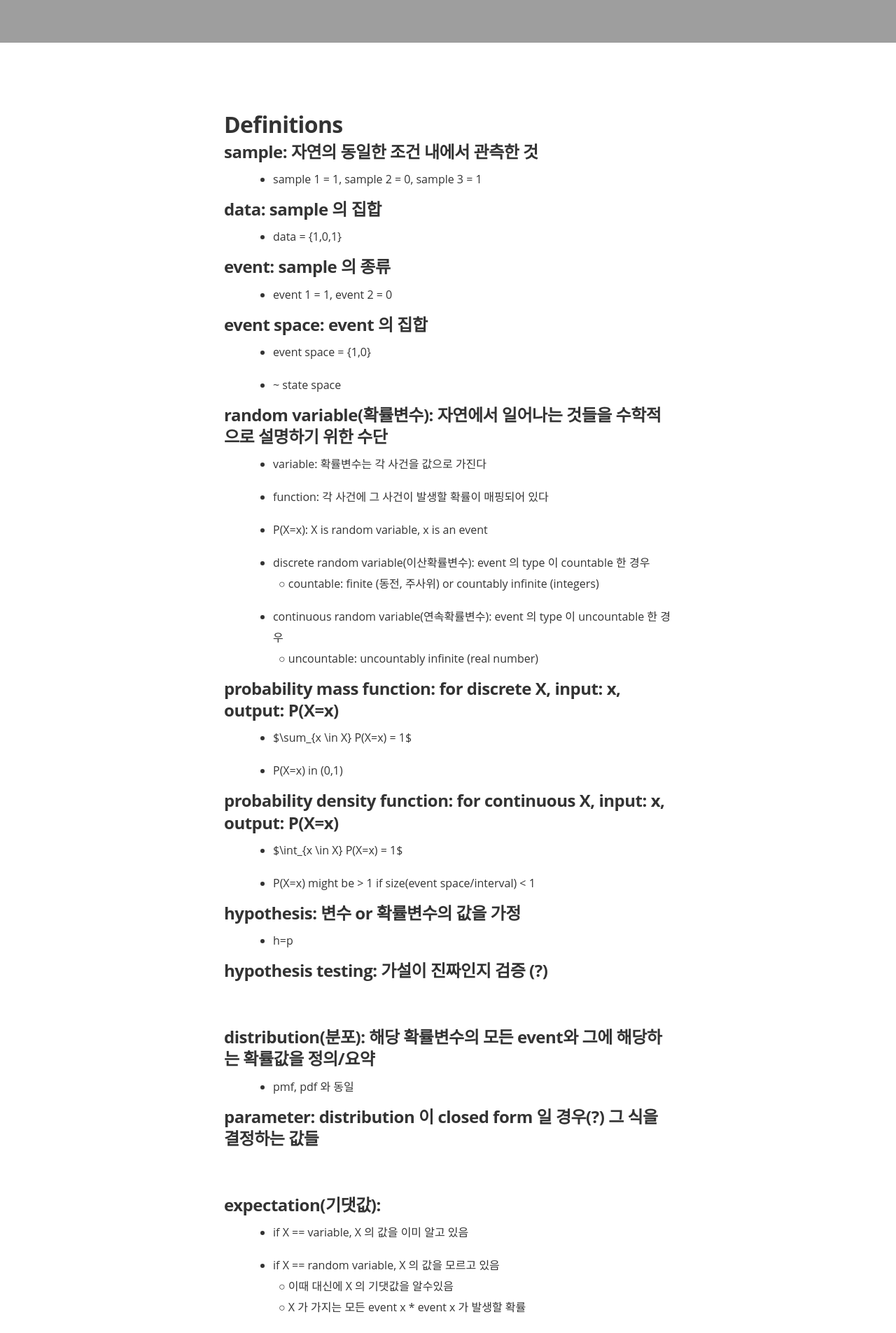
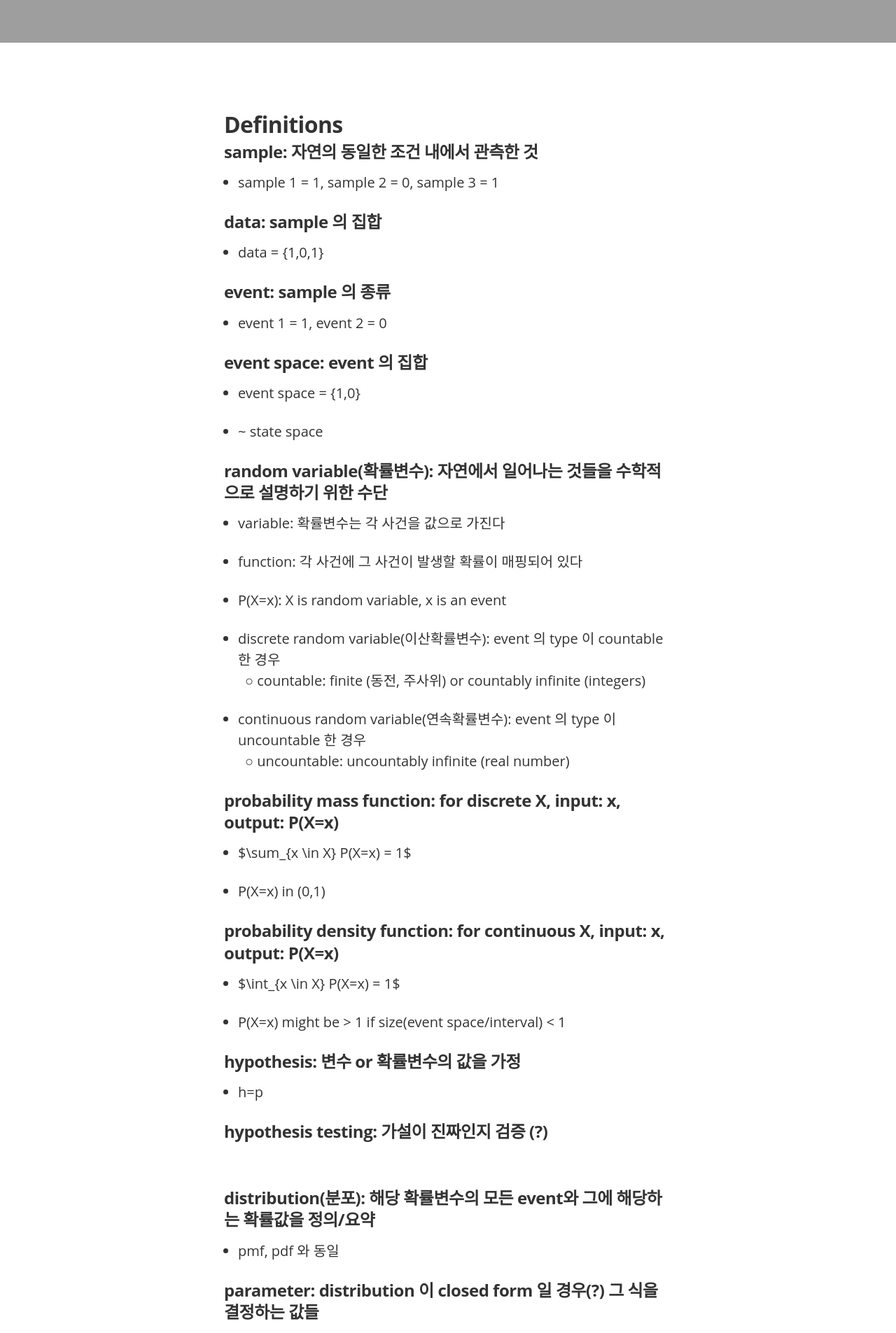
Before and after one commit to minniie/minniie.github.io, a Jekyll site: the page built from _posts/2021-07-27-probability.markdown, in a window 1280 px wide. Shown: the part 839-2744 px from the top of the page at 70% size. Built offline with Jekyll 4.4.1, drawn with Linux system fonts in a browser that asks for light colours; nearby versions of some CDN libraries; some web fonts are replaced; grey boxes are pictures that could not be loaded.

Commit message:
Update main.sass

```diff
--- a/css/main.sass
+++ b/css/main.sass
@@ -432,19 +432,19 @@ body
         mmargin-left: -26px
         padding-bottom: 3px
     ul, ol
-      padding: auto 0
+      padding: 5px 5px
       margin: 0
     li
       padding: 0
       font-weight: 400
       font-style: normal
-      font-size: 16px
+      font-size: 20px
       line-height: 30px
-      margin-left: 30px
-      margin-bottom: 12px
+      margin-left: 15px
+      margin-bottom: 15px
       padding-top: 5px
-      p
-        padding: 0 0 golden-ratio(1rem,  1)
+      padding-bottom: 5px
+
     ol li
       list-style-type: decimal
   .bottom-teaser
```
--
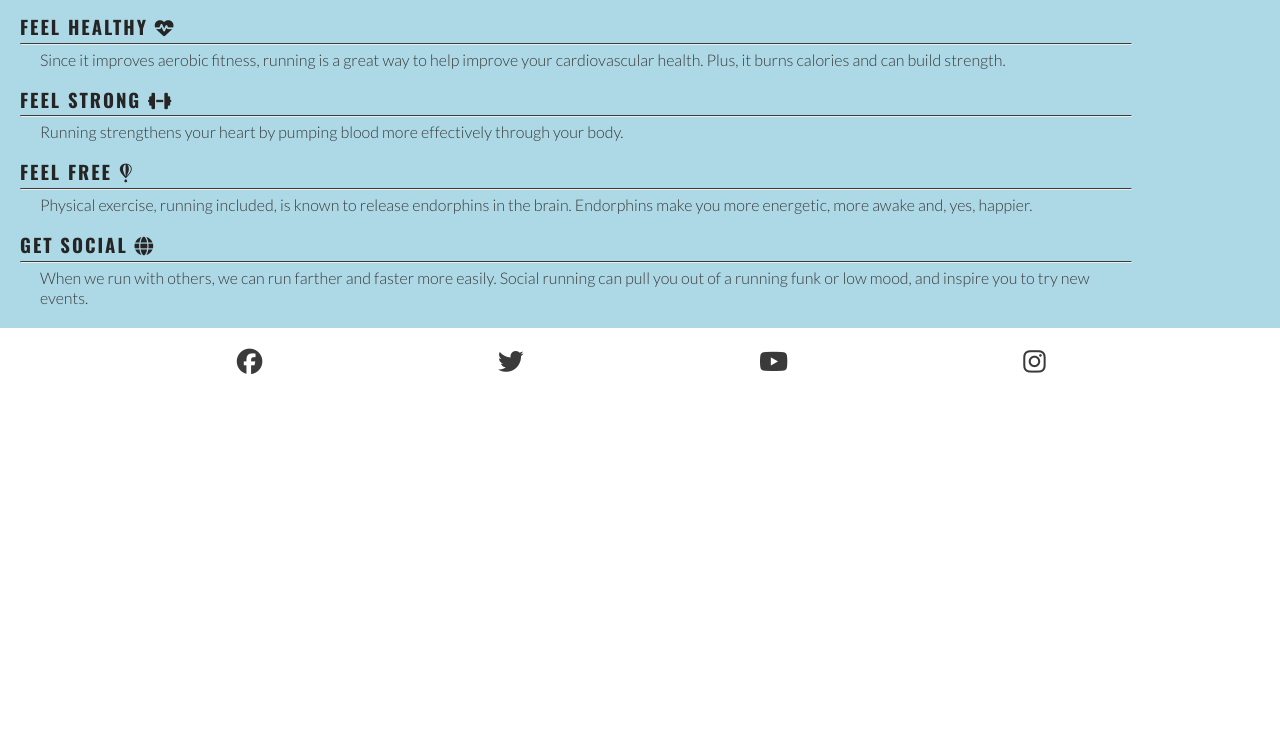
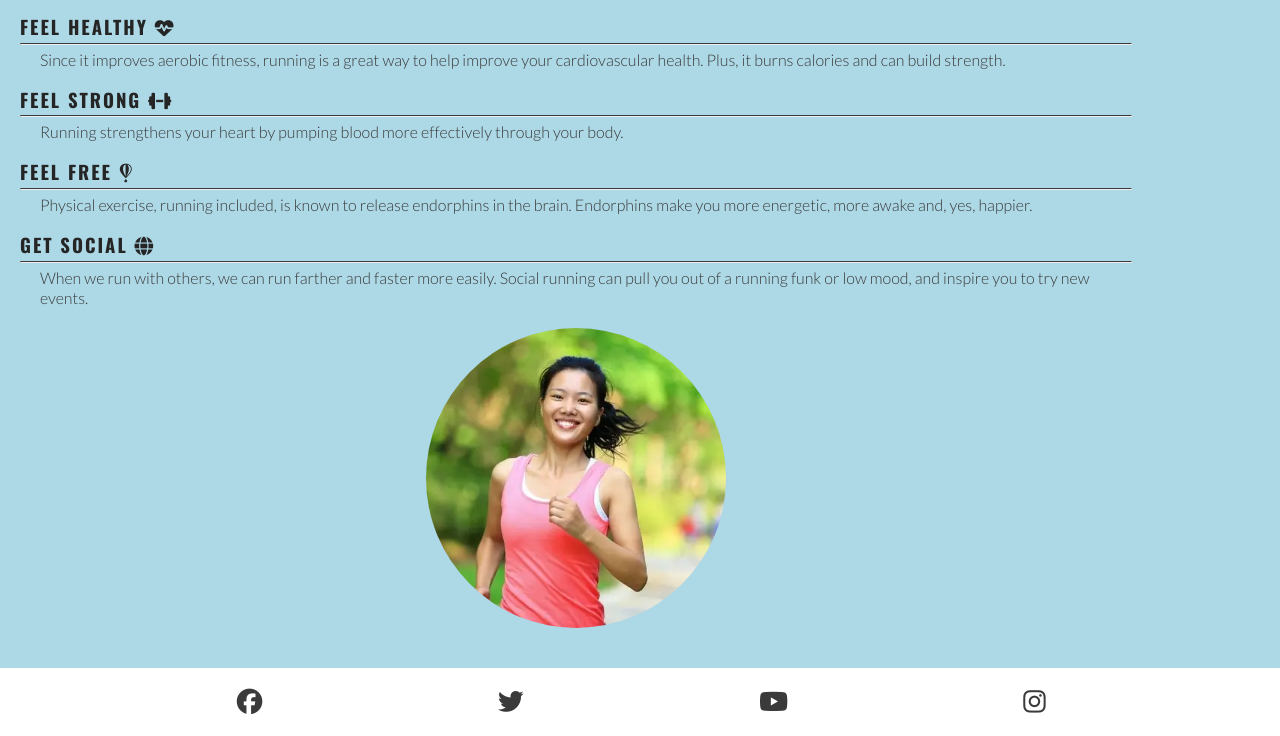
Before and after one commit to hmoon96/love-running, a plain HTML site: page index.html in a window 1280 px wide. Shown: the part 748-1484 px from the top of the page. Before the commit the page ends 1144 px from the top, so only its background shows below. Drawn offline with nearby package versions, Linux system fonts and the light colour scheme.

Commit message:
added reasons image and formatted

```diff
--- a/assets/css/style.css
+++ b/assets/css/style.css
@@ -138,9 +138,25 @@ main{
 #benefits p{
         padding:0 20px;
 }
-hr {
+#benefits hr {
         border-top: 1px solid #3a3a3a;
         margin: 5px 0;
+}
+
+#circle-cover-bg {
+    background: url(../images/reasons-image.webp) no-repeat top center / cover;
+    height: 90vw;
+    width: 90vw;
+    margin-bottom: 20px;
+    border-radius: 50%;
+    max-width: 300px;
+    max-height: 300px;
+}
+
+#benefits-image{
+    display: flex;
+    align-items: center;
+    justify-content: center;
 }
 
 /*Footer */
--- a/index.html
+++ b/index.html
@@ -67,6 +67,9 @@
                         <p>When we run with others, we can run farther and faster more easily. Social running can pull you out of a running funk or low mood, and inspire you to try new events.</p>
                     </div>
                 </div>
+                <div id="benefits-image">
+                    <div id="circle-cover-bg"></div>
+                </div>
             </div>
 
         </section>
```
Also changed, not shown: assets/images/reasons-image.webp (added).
...
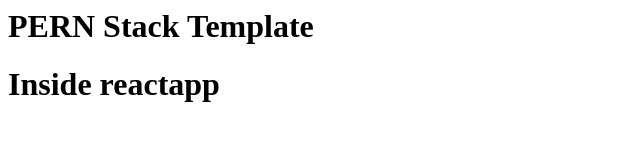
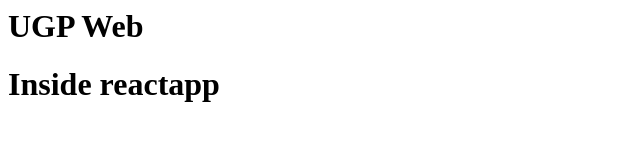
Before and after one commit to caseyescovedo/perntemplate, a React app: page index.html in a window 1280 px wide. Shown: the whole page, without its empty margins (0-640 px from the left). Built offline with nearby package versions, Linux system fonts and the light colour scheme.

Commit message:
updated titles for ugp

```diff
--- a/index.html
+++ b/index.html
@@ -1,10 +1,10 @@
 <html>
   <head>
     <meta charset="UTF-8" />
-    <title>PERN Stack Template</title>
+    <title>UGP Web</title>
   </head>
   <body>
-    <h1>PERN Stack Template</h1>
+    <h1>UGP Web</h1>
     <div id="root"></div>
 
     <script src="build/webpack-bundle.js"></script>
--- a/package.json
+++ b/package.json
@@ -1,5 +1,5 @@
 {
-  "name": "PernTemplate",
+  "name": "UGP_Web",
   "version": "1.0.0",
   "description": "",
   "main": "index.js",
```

◆ **What to produce**:
Lines in the records above that carry the word "style" are to be located and copied.

◆ **Answer to the exercise**:
       font-style: normal
       list-style-type: decimal
--- a/assets/css/style.css
+++ b/assets/css/style.css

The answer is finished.